Leukocytes in your urine is often sign of a urinary tract infection (UTI). Leukocytes are simply white blood cells and are diagnosed with a urinalysis. They are there to fight off the bacteria that have caused the infection. The infection that caused the leukocytes to be there in the first place can be treated with antibiotics for about a week's time, clearing the infection up, thus allowing the white blood cells to vacate your kidneys and urine.
There are a few different types of urinary tract infections that can cause leukocytes to be in your urine. Kidney infections, urethritis and cystitus are the three most common urinary tract infections. Normal leukocyte levels in your urine usually are around 0-10 lev/vl and when they approach and exceed 20 lev/vl there is a definite issue. They are there to fight off infection, which is a good thing. The bad thing is diagnosing the infection and figuring out what caused it.
Urinary tract infections are caused by a few different things. Intercourse is a common cause. During intercourse, bacteria can sometimes be massaged into the urethra. This bacteria then causes the infection to take hold. Another cause is waiting too long to urinate which causes the bladder to overstretch. The bladder weakens and will not empty all the way. The leftover urine will cause bacteria to form and cause the infection to take place in either the urinary tract or bladder itself. Be aware that sometimes urinary tract infections occur because of pregnancy. So a pregnancy test might be a good idea as well.
Prevention and Treatment
Avoiding these situations, if at all possible, is the only way to avoid urinary tract infections and the presence of extra leukocytes to combat the infection itself.
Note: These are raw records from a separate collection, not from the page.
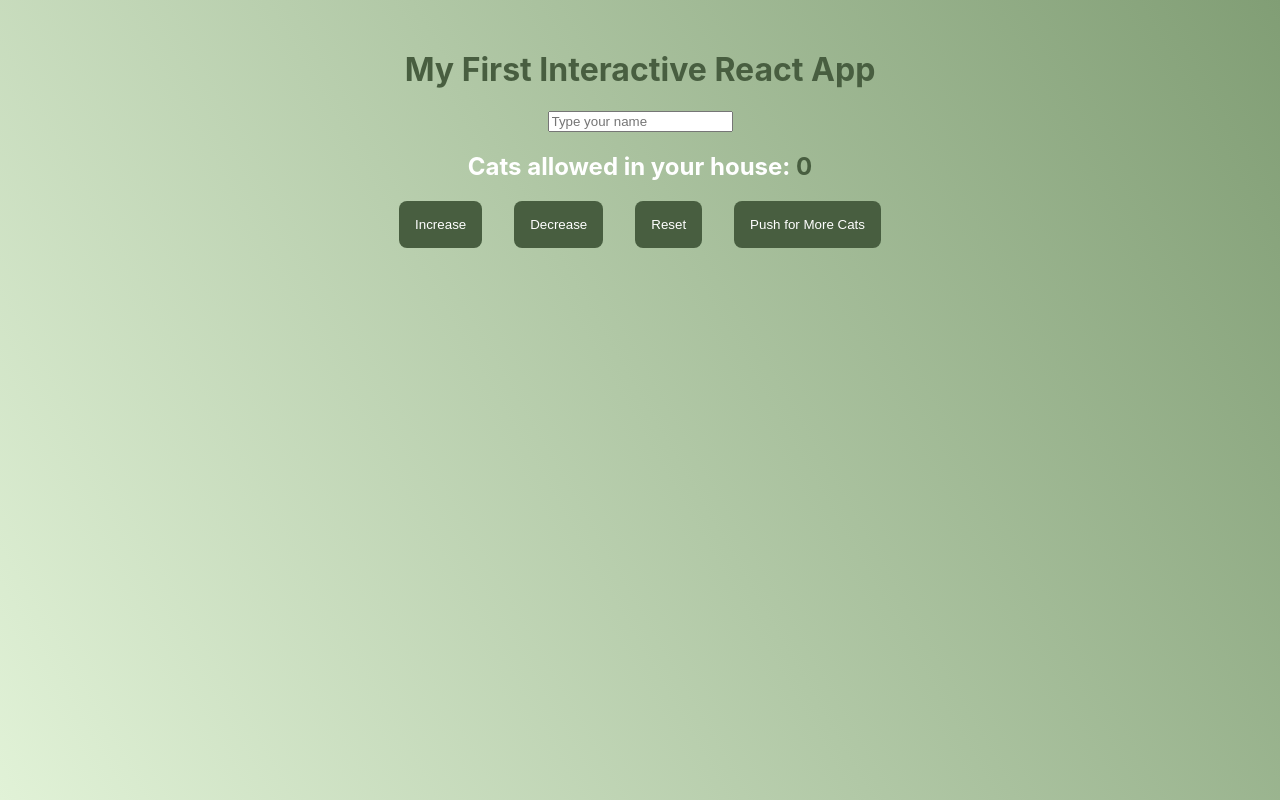
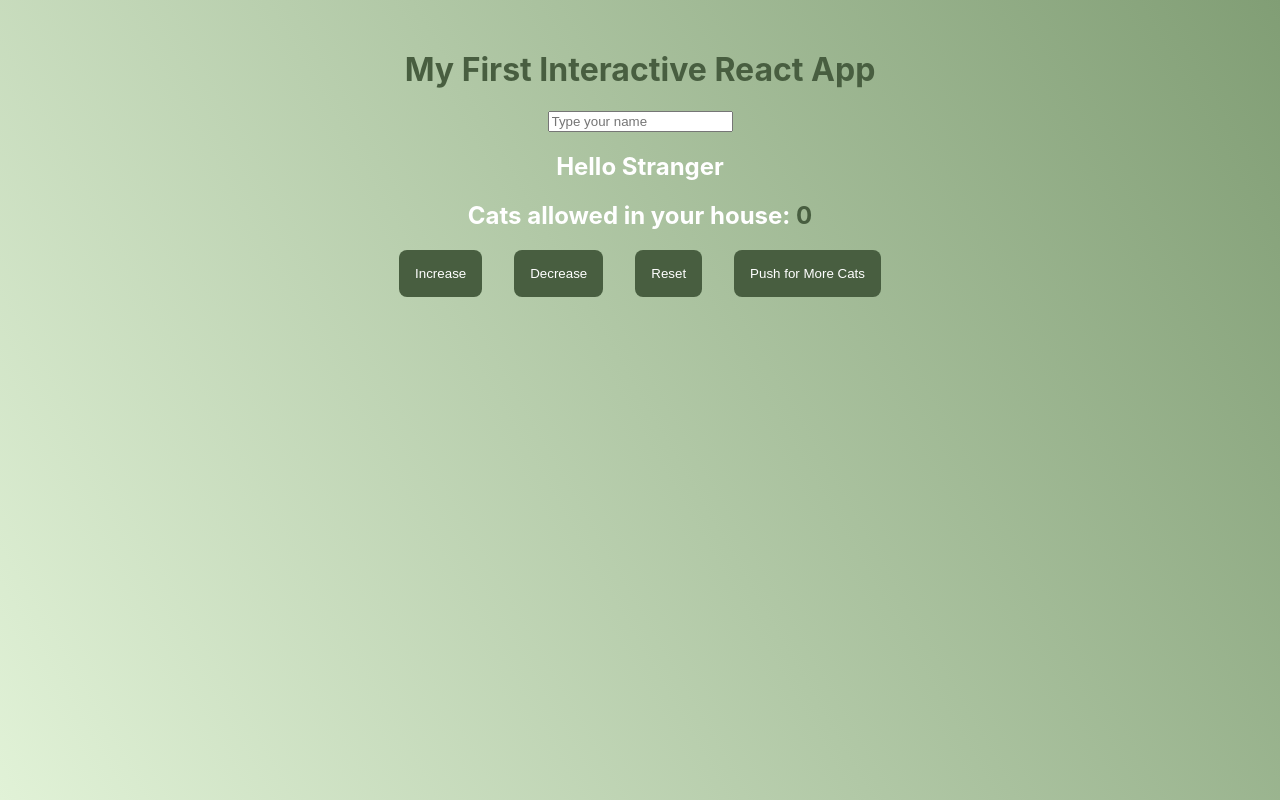
Before and after one commit to jaketreat/reactFirstApp, a React (Create React App) app: page / in a window 1280 px wide. Built offline with nearby package versions, Linux system fonts and the light colour scheme.

Commit message:
Greeting and Counter updates

```diff
--- a/src/Components/Counter.js
+++ b/src/Components/Counter.js
@@ -15,7 +15,7 @@ function Counter() {
   );
 
     function newFunction() {
-        return <button onClick={() => setCount(count + Math.floor(Math.random() * 100) + 25)}>Push for More Cats</button>;
+        return <button onClick={() => setCount(count + Math.floor(Math.random() * 250))}>Push for More Cats</button>;
     }
 }
 
--- a/src/Components/Greeting.js
+++ b/src/Components/Greeting.js
@@ -12,7 +12,7 @@ function Greeting() {
       Greeting = `${name} is a good Name!`;
       break;
     case "":
-      Greeting = "";
+      Greeting = "Hello Stranger";
       break;
     default:
       Greeting = `${name} is a bad name!`
```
Most women experience urinary tract infections because the causes of them are so many, and with a week's dose of antibiotics, it will clear the infection right up.